Bon Appétit did grant neutrality at La Verne. Jones said he thought the situation at Pomona actually helped the La Verne organizers achieve neutrality on their own campus.
“Fortunately for us,” Jones said, “due to all of the other things that were going on at Pomona College—they’ve had a fight going on there for a quite a few [sic] already—and some of the things that were going on there caused Pomona quite a bit of damage, so a lot of the big companies and the surrounding schools didn’t want to deal with the same stuff.”
However, Jones said the company did not always act neutral, despite the neutrality agreement.
“They started putting up all these crazy anti-union posters when they agreed to be neutral in front of a whole bunch of people,” he said, although the posters were taken down. He also said the company pitted some workers against each other.
“They pick out some of the ones that have the most sensitive situations, they bribe them, they do this, they do that,” he said. “That stuff was really hard to fight, because ultimately people’s jobs are on the lines. It’s not that easy with the economy out there.”
At Georgetown, Geaney-Moore said intimidation was initially a concern but never became a large problem.
An important factor behind this, he said, was intervention on the part of Georgetown’s administration, which sent a letter to Aramark explaining Georgetown’s Just Employment Policy.
The letter read, “As you know, Georgetown University’s mission as a Catholic and Jesuit institution includes principles and values that support human dignity and respect for workers’ rights. These principles include freedom of association without intimidation, interference, or retaliation for all workers.”
The letter went on to cite the policy, which requires outside vendors to respect employees’ right to organize.
“Aramark took that seriously,” Geaney-Moore said.
“Overall, I would say the administration realized the whole campus was in support of this and decided to make it an important moment in Georgetown history,” he said. “Georgetown showed that the college can do the right thing, and it works. I think it’s very unfortunate that Pomona hasn’t done the right thing yet.”
Jones said working conditions have improved since unionization, and workers now have the respect of their managers. “[The company] realized, we have to respect these people at the level that they’re supposed to be respected.”

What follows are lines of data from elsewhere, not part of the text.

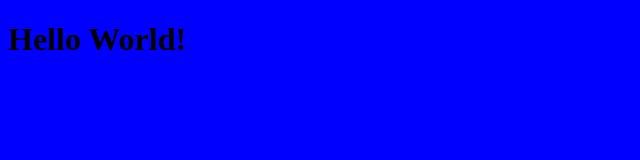
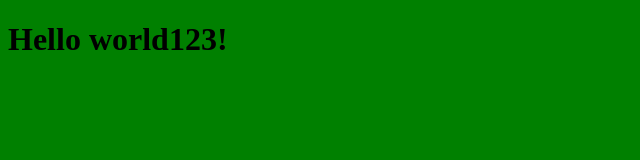
Before and after one commit to jessicadinhho/my-personal-website, a plain HTML site: page index.html in a window 1280 px wide. Shown: the whole page, without its empty margins (0-640 px from the left). Drawn offline with Linux system fonts and the light colour scheme.

Commit message:
modified style.css and index.html

```diff
--- a/index.html
+++ b/index.html
@@ -5,6 +5,6 @@
         <title>My Personal Website</title>
   </head>
   <body>
-    <h1>Hello World!</h1>
+    <h1>Hello world123!</h1>
   </body>
 </html>
--- a/style.css
+++ b/style.css
@@ -1,3 +1,3 @@
 body {
-    background: blue;
-  }
+    background: green;
+}
```
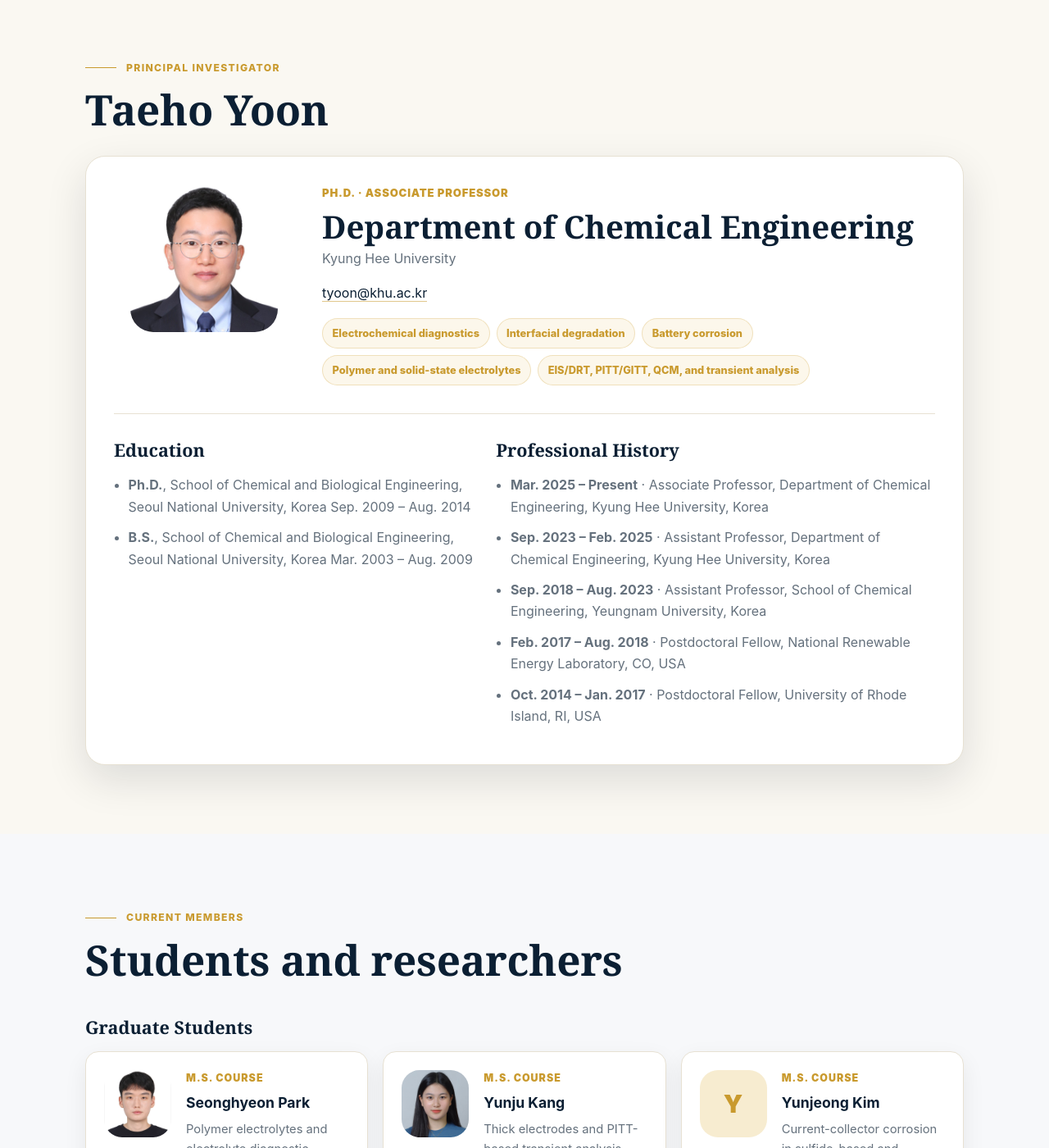
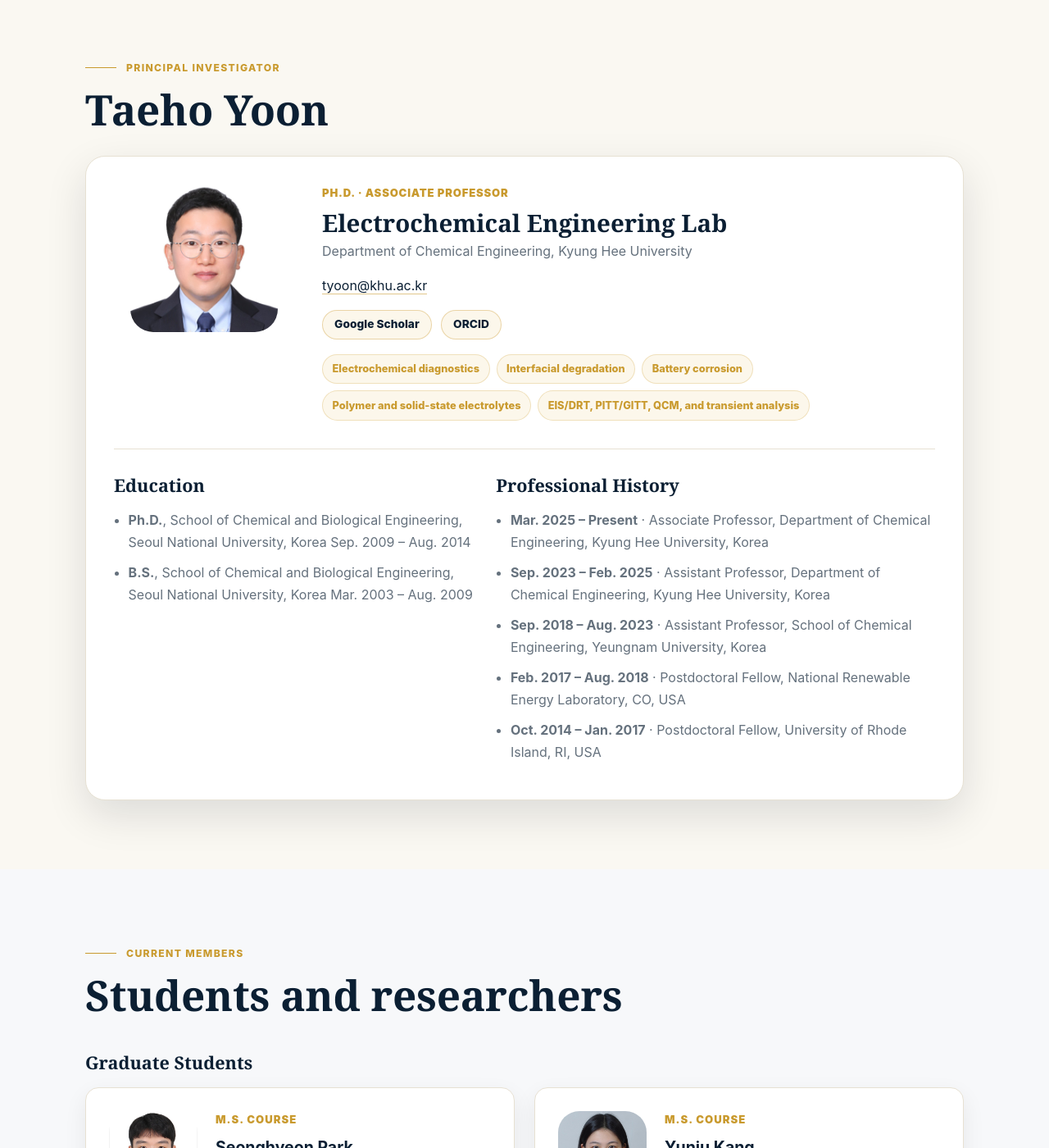
Before and after one commit to tyoon-lab/tyoon-lab.github.io, a Jekyll site: the page built from people.md, in a window 1280 px wide and 1400 px high, scrolled down 437 px. Shown: the whole window at 82% size. Built offline with Jekyll 4.4.1, drawn with Linux system fonts in a browser that asks for light colours.

Commit message:
Refine PI profile title

```diff
--- a/assets/css/style.css
+++ b/assets/css/style.css
@@ -795,3 +795,175 @@
     border-radius: 9px !important;
   }
 }
+
+/* === PI academic profile links === */
+.pi-link-buttons {
+  display: flex;
+  flex-wrap: wrap;
+  gap: 0.7rem;
+  margin: 1rem 0 0.2rem;
+}
+
+.pi-link-buttons a {
+  display: inline-flex;
+  align-items: center;
+  justify-content: center;
+  min-height: 2.25rem;
+  padding: 0.46rem 0.88rem;
+  border: 1px solid rgba(201, 154, 46, 0.36);
+  border-radius: 999px;
+  color: var(--navy-900);
+  background: rgba(247, 236, 208, 0.42);
+  font-size: 0.86rem;
+  font-weight: 850;
+  line-height: 1.2;
+  transition: transform 0.18s ease, background 0.18s ease, border-color 0.18s ease, color 0.18s ease;
+}
+
+.pi-link-buttons a:hover {
+  color: var(--navy-950);
+  background: var(--gold-100);
+  border-color: rgba(201, 154, 46, 0.72);
+  transform: translateY(-1px);
+}
+
+@media (max-width: 560px) {
+  .pi-link-buttons {
+    gap: 0.55rem;
+  }
+
+  .pi-link-buttons a {
+    width: 100%;
+  }
+}
+
+/* PI profile title balance */
+.pi-profile-main h3 {
+  font-size: clamp(1.45rem, 2.3vw, 2rem) !important;
+  line-height: 1.16 !important;
+}
+
+/* People page balance: make student cards more prominent */
+.people-grid {
+  gap: 24px !important;
+}
+
+.person-card-v2 {
+  padding: 28px !important;
+  grid-template-columns: 96px 1fr !important;
+  gap: 22px !important;
+  min-height: 170px !important;
+}
+
+.person-photo-v2,
+.person-photo-placeholder {
+  width: 96px !important;
+  height: 96px !important;
+  border-radius: 24px !important;
+}
+
+.person-card-v2 h4 {
+  font-size: 1.22rem !important;
+  margin-bottom: 8px !important;
+}
+
+.person-role {
+  font-size: 0.82rem !important;
+  margin-bottom: 7px !important;
+}
+
+.person-card-v2 p:not(.person-role) {
+  font-size: 0.98rem !important;
+  line-height: 1.58 !important;
+}
+
+.person-card-v2 .text-link {
+  font-size: 0.96rem !important;
+}
+
+.compact-people-grid {
+  grid-template-columns: repeat(2, minmax(0, 1fr)) !important;
+}
+
+@media (max-width: 920px) {
+  .compact-people-grid {
+    grid-template-columns: 1fr !important;
+  }
+}
+
+/* People page: show student cards as two per row on desktop */
+.people-grid {
+  grid-template-columns: repeat(2, minmax(0, 1fr)) !important;
+  gap: 24px !important;
+}
+
+.person-card-v2 {
+  padding: 28px !important;
+  grid-template-columns: 96px 1fr !important;
+  gap: 22px !important;
+  min-height: 170px !important;
+}
+
+.person-photo-v2,
+.person-photo-placeholder {
+  width: 96px !important;
+  height: 96px !important;
+  border-radius: 24px !important;
+}
+
+.person-card-v2 h4 {
+  font-size: 1.22rem !important;
+  margin-bottom: 8px !important;
+}
+
+.person-role {
+  font-size: 0.82rem !important;
+  margin-bottom: 7px !important;
+}
+
+.person-card-v2 p:not(.person-role) {
+  font-size: 0.98rem !important;
+  line-height: 1.58 !important;
+}
+
+.person-card-v2 .text-link {
+  font-size: 0.96rem !important;
+}
+
+/* Mobile: one card per row */
+@media (max-width: 760px) {
+  .people-grid,
+  .compact-people-grid {
+    grid-template-columns: 1fr !important;
+  }
+
+  .person-card-v2 {
+    grid-template-columns: 82px 1fr !important;
+    padding: 22px !important;
+  }
+
+  .person-photo-v2,
+  .person-photo-placeholder {
+    width: 82px !important;
+    height: 82px !important;
+  }
+}
+
+.pi-profile-main h3 {
+  font-size: clamp(1.45rem, 2.4vw, 2rem);
+}
+
+
+/* People page: slightly larger student photos in two-column layout */
+@media (min-width: 761px) {
+  .person-card-v2 {
+    grid-template-columns: 108px 1fr !important;
+  }
+
+  .person-photo-v2,
+  .person-photo-placeholder {
+    width: 108px !important;
+    height: 108px !important;
+    border-radius: 26px !important;
+  }
+}
--- a/people.md
+++ b/people.md
@@ -31,9 +31,14 @@
 
       <div class="pi-profile-main">
         <p class="pi-title">{{ pi.degrees }} · {{ pi.title }}</p>
-        <h3>{{ pi.department }}</h3>
-        <p class="pi-affiliation">{{ pi.institution }}</p>
+        <h3>Electrochemical Engineering Lab</h3>
+        <p class="pi-affiliation">{{ pi.department }}, {{ pi.institution }}</p>
         <p><a class="text-link" href="mailto:{{ pi.email }}">{{ pi.email }}</a></p>
+
+        <div class="pi-link-buttons" aria-label="Principal investigator academic profiles">
+          <a href="https://scholar.google.com/citations?hl=ko&user=XYBKq3EAAAAJ" target="_blank" rel="noopener">Google Scholar</a>
+          <a href="https://orcid.org/0000-0002-9403-9250" target="_blank" rel="noopener">ORCID</a>
+        </div>
 
         <div class="people-tag-list">
           {% for interest in pi.research_interests %}
```
Also changed, not shown: 2 other files.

Geaney-Moore and Lewis said workers at their schools have been satisfied with the results of their contracts.
Lewis said the contract with Northeastern, ratified in December, included a pay raise, expanded health care coverage, and a sexual harassment and assault policy.
“Talking to the workers when I go into the dining halls, work is completely different for them,” she said. She explained that now, managers greet workers with a “hello” when they see them and ask them how they are doing.
In March 2012, workers at Georgetown ratified a three-year contract that includes a 50-cent-per-year pay raise, a 40-hour work week, year-round health insurance, and a $200 signing bonus, according to an article in The Hoya.
“It was a contract that everyone was really happy with,” he said. “You can just walk into the cafeteria and see how much happier and freer people feel.”
Jenna Perelman contributed reporting for this article.